This is a good budget seat, but with that comes some work on my part. The booster comes out of the box in three pieces and the cover is not on the seat. It wasn’t too difficult to put together thankfully. It all snaps or slides together without the use of any extra tools. The seat does come with a flip down cup holder built into the base but that’s about the extent of extra features on this seat. In a three across, it’ll never get used anyway. This seat is very similar in build to both the Safety 1st Store ‘n Go and the Safety 1st Boost Air Protect. This seat does come in a variety of colors, including several Disney prints.
The lowest belt guide position on this seat is 14 inches with the top being about 23 inches. This tends to be a good choice for taller children. This seat does require a head restraint behind the seat at all times so keep that in mind when choosing a booster. This seat must be adjusted from the back so it’s not super easy to adjust, especially in tighter spaces or third rows where mine is. Not a big deal if the seat is not used by multiple children.
I bought this seat for three across in my third row. It’s not an easy fit with the flared sides of the Evenflo, but it’s working out.

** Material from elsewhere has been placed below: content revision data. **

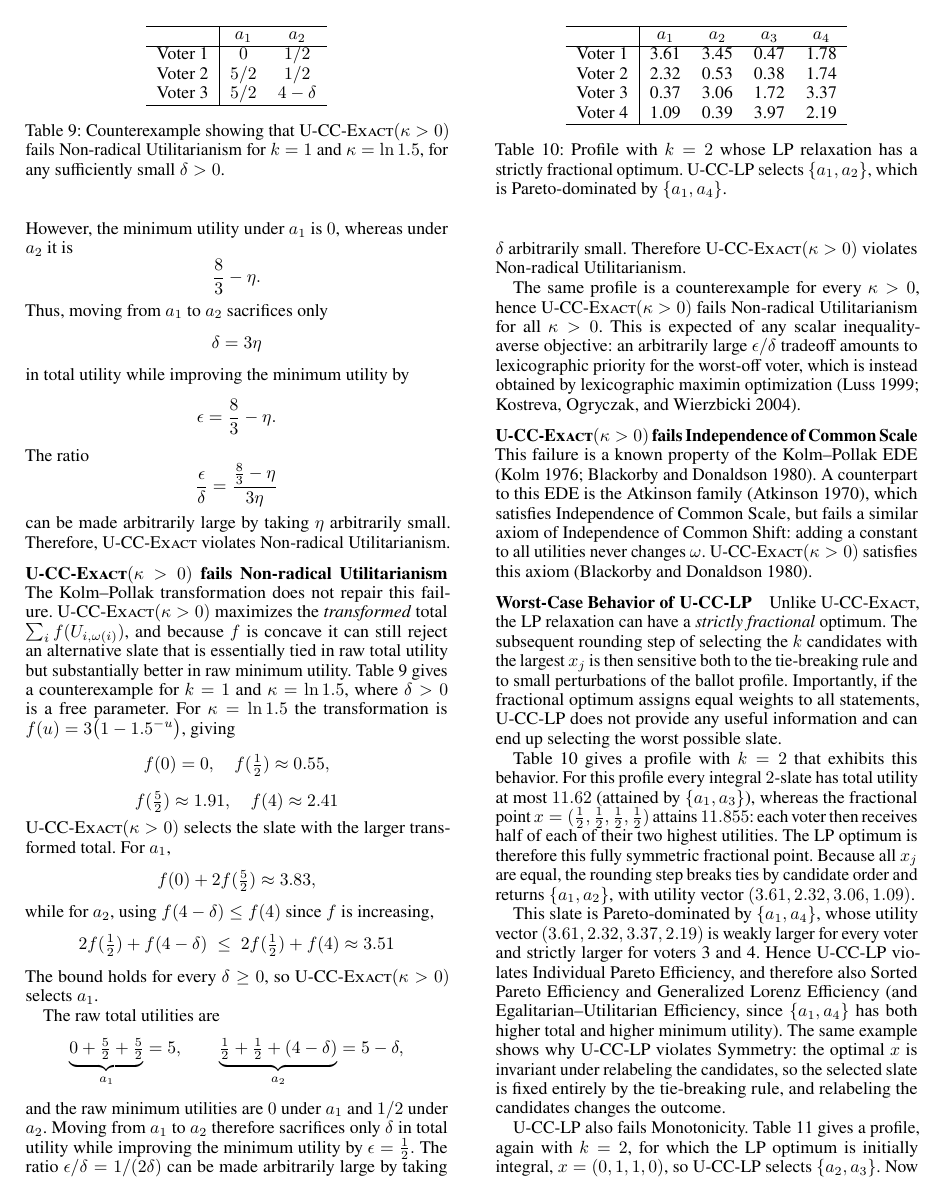
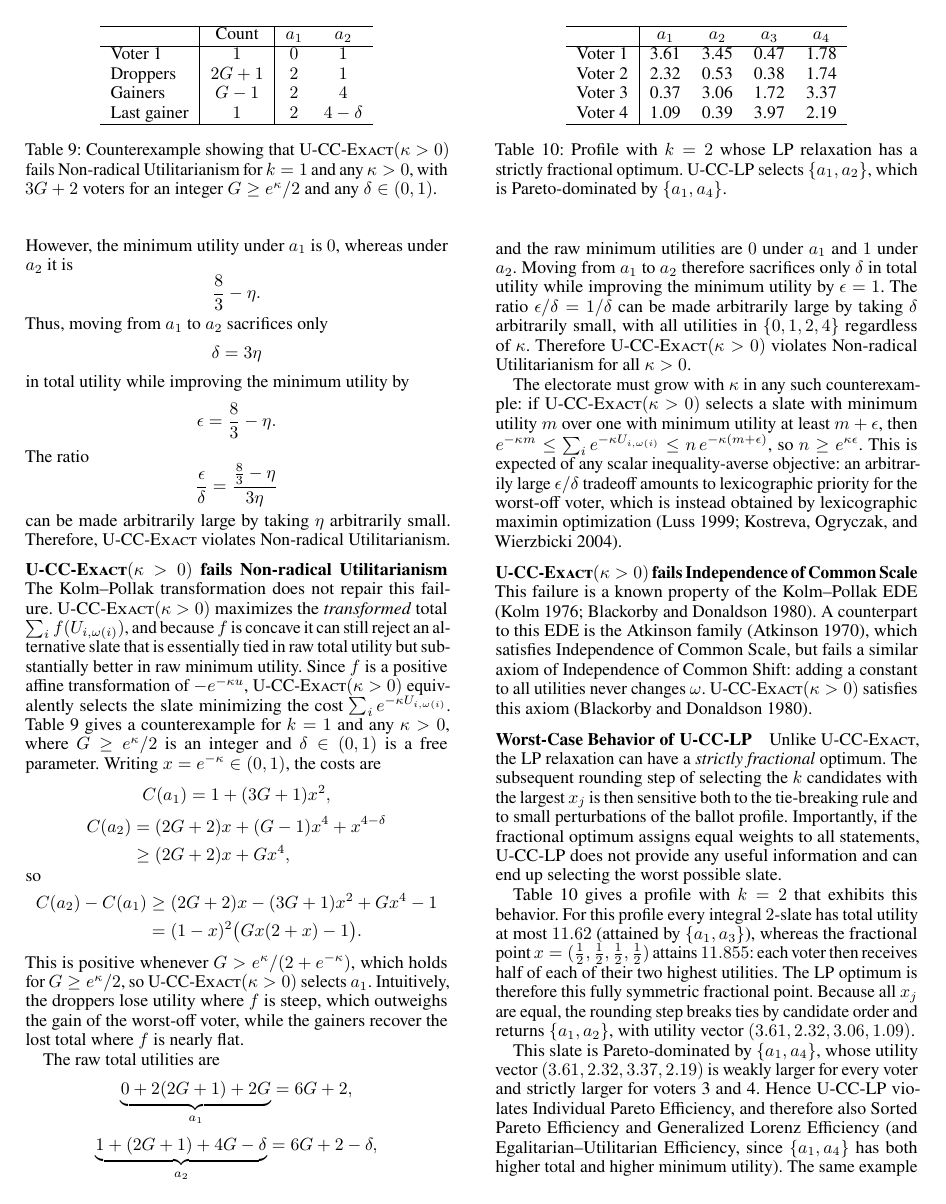
Before and after one commit to aaron-sandoval/generative_social_choice, a LaTeX paper (paper/paper.tex): page 16 of 20. Compiled offline with pdfLaTeX.

Commit message:
Replace ExactP NRU counterexample with family valid for all kappa
The previous 3-voter profile only worked for kappa below ~1.22, so the
claim that it was a counterexample for every kappa>0 was false. Replace
it with a family of 3G+2 voters (G >= e^kappa/2) with utilities in
{0,1,2,4}, and note that any counterexample with a finite gain in
minimum utility needs n >= e^(kappa*epsilon) voters.

Co-Authored-By: Claude Opus 5.5 <noreply@anthropic.com>

```diff
--- a/paper/paper.tex
+++ b/paper/paper.tex
@@ -1104,54 +1104,60 @@ Therefore, \Exact{} violates Non-radical Utilitarianism.
 
 \subsubsection{\ExactP{} fails Non-radical Utilitarianism}
 \label{app:exactp-nru}
-% Example found by Claude Opus 4.7
+% Example found by Claude Opus 5.5
 
 The Kolm--Pollak transformation does not repair this failure.
 \ExactP{} maximizes the \emph{transformed} total $\sum_i f(U_{i,\omega(i)})$, and because $f$ is concave it can still reject an alternative slate that is essentially tied in raw total utility but substantially better in raw minimum utility.
-\Cref{tab:failure-exactp-nru} gives a counterexample for $k=1$ and $\kappa=\ln 1.5$, where $\delta>0$ is a free parameter.
+Since $f$ is a positive affine transformation of $-e^{-\kappa u}$, \ExactP{} equivalently selects the slate minimizing the cost $\sum_i e^{-\kappa U_{i,\omega(i)}}$.
+\Cref{tab:failure-exactp-nru} gives a counterexample for $k=1$ and any $\kappa>0$, where $G\ge e^{\kappa}/2$ is an integer and $\delta\in(0,1)$ is a free parameter.
 \begin{table}[t]
 \centering
-\begin{tabular}{l|cc}
-\hline
- & $a_1$ & $a_2$ \\
-\hline
-Voter 1 & $0$   & $1/2$ \\
-Voter 2 & $5/2$ & $1/2$ \\
-Voter 3 & $5/2$ & $4-\delta$ \\
+\begin{tabular}{l|c|cc}
+\hline
+ & Count & $a_1$ & $a_2$ \\
+\hline
+Voter 1 & $1$ & $0$ & $1$ \\
+Droppers & $2G+1$ & $2$ & $1$ \\
+Gainers & $G-1$ & $2$ & $4$ \\
+Last gainer & $1$ & $2$ & $4-\delta$ \\
 \hline
 \end{tabular}
-\caption{Counterexample showing that \ExactP{} fails Non-radical Utilitarianism for \(k=1\) and \(\kappa=\ln 1.5\), for any sufficiently small \(\delta>0\).}
+\caption{Counterexample showing that \ExactP{} fails Non-radical Utilitarianism for \(k=1\) and any \(\kappa>0\), with \(3G+2\) voters for an integer \(G\ge e^{\kappa}/2\) and any \(\delta\in(0,1)\).}
 \label{tab:failure-exactp-nru}
 \end{table}
-For \(\kappa=\ln 1.5\) the transformation is \(f(u)=3\bigl(1-1.5^{-u}\bigr)\), giving
-\[
-f(0)=0,\quad f(\tfrac12)\approx0.55,
-\]
-\[
-f(\tfrac52)\approx1.91,\quad f(4)\approx2.41
-\]
-\ExactP{} selects the slate with the larger transformed total.
-For \(a_1\),
-\[
-f(0)+2f(\tfrac52)\approx3.83,
-\]
-while for \(a_2\), using \(f(4-\delta)\le f(4)\) since \(f\) is increasing,
-\[
-2f(\tfrac12)+f(4-\delta)\;\le\;2f(\tfrac12)+f(4)\approx3.51
-\]
-The bound holds for every \(\delta\ge 0\), so \ExactP{} selects \(a_1\).
+Writing \(x=e^{-\kappa}\in(0,1)\), the costs are
+\[
+C(a_1)=1+(3G+1)x^2,
+\]
+\[
+\begin{aligned}
+C(a_2)&=(2G+2)x+(G-1)x^4+x^{4-\delta}\\
+&\ge(2G+2)x+Gx^4,
+\end{aligned}
+\]
+so
+\[
+\begin{aligned}
+C(a_2)-C(a_1)&\ge(2G+2)x-(3G+1)x^2+Gx^4-1\\
+&=(1-x)^2\bigl(Gx(2+x)-1\bigr).
+\end{aligned}
+\]
+This is positive whenever \(G>e^{\kappa}/(2+e^{-\kappa})\), which holds for \(G\ge e^{\kappa}/2\), so \ExactP{} selects \(a_1\).
+Intuitively, the droppers lose utility where \(f\) is steep, which outweighs the gain of the worst-off voter, while the gainers recover the lost total where \(f\) is nearly flat.
 
 The raw total utilities are
 \[
-\underbrace{0+\tfrac52+\tfrac52}_{a_1}=5,\qquad
-\underbrace{\tfrac12+\tfrac12+(4-\delta)}_{a_2}=5-\delta,
-\]
-and the raw minimum utilities are \(0\) under \(a_1\) and \(1/2\) under \(a_2\).
-Moving from \(a_1\) to \(a_2\) therefore sacrifices only \(\delta\) in total utility while improving the minimum utility by \( \epsilon=\tfrac12 .\)
-The ratio \(\epsilon/\delta = 1/(2\delta)\) can be made arbitrarily large by taking \(\delta\) arbitrarily small.
-Therefore \ExactP{} violates Non-radical Utilitarianism.
-
-The same profile is a counterexample for every \(\kappa>0\), hence \ExactP{} fails Non-radical Utilitarianism for all \(\kappa>0\).
+\underbrace{0+2(2G+1)+2G}_{a_1}=6G+2,
+\]
+\[
+\underbrace{1+(2G+1)+4G-\delta}_{a_2}=6G+2-\delta,
+\]
+and the raw minimum utilities are \(0\) under \(a_1\) and \(1\) under \(a_2\).
+Moving from \(a_1\) to \(a_2\) therefore sacrifices only \(\delta\) in total utility while improving the minimum utility by \(\epsilon=1\).
+The ratio \(\epsilon/\delta=1/\delta\) can be made arbitrarily large by taking \(\delta\) arbitrarily small, with all utilities in \(\{0,1,2,4\}\) regardless of \(\kappa\).
+Therefore \ExactP{} violates Non-radical Utilitarianism for all \(\kappa>0\).
+
+The electorate must grow with \(\kappa\) in any such counterexample: if \ExactP{} selects a slate with minimum utility \(m\) over one with minimum utility at least \(m+\epsilon\), then \(e^{-\kappa m}\le\sum_i e^{-\kappa U_{i,\omega(i)}}\le n\,e^{-\kappa(m+\epsilon)}\), so \(n\ge e^{\kappa\epsilon}\).
 This is expected of any scalar inequality-averse objective: an arbitrarily large \(\epsilon/\delta\) tradeoff amounts to lexicographic priority for the worst-off voter, which is instead obtained by lexicographic maximin optimization \citep{luss-1999, kostreva-ogryczak-wierzbicki-2004}.
 %, and in particular in the limit \(p\to1^{+}\).
 %counterexamples for larger \(p\) follow from the same mechanism (a steep region of \(f\) amplifying several small per-voter losses) and can be located by adversarial search.
```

You can see it here with the Evenflo Sureride and a Cosco Pronto on each side. You can read more about my adventures in three across at Your Guide to Three Across. Like was mentioned in the three across article, this seat does have the same retraction issues that are common in my van with most boosters. This means if a child were to lean forward in their seat for some reason, the belt does not retract back fully through the belt guide. This leaves the shoulder belt very loose and unable to protect the child in a crash. The choices are different booster, different position, or to teach the child to reach back and thread the shoulder belt back into the retractor.
This model is almost 6, 50 pounds and 46.5 inches tall. She’s been practicing in boosters for several months now and is doing great. While the fit looks good without the back, she’s not quite ready for that yet and it would fit a bit better if she were bigger. While it can become a backless booster, it does not come with a seat belt adjuster for use in backless mode. This means only bigger, older kids should use this seat backless. With the back though, she’s ready to make the switch to a booster at least part-time. She is using the fourth of eight height adjustments.
This model is 8, 75 pounds, and 50 inches tall. The fit is great, shoulder belt is properly positioned when using the seat with the back on and lap belt is low on the hips and off the abdomen as described in the Proper Fit article. She’s on the sixth adjustment of eight so she has plenty of growing room.
This bug guy is 10, 63 pounds, and 52 inches tall. Like our second model, the fit is great, both with a back and without. This is his seat and he appreciated the more mature pattern in the darker colors that blended in with our gray upholstery, even though you can’t tell by his expression. We had to replace the seat after a crash and went with a Disney pattern. He was not as thrilled about it, but he’s a good sport and takes my whims in stride.
The manual is stored underneath the seat. Under one corner is the expiration date. This seat hasa ten-year expiration. Since this seat was manufactured in 2014, the expiration states DO NOT USE AFTER 2024. The date of manufacture is very easily seen on a large sticker on the side of the armrest.
Overall, I’d give a ‘try cautiously knowing it might not work for you’ if doing a three across. Otherwise it’s a great, long-lasting booster that works well as long as there is a head support behind the seat. The booster is so tall though, it will not fit fully extended in the third row of my van. Seven is about as high as I could get it out of the eight adjustments when using it in a three across, which sill gives plenty of growing room.
The Cosco Pronto is available for purchase on Amazon.com.
Safety 1st did not provide this seat for review, nor did I receive compensation from them in any way. As always, thoughts expressed here are completely my own.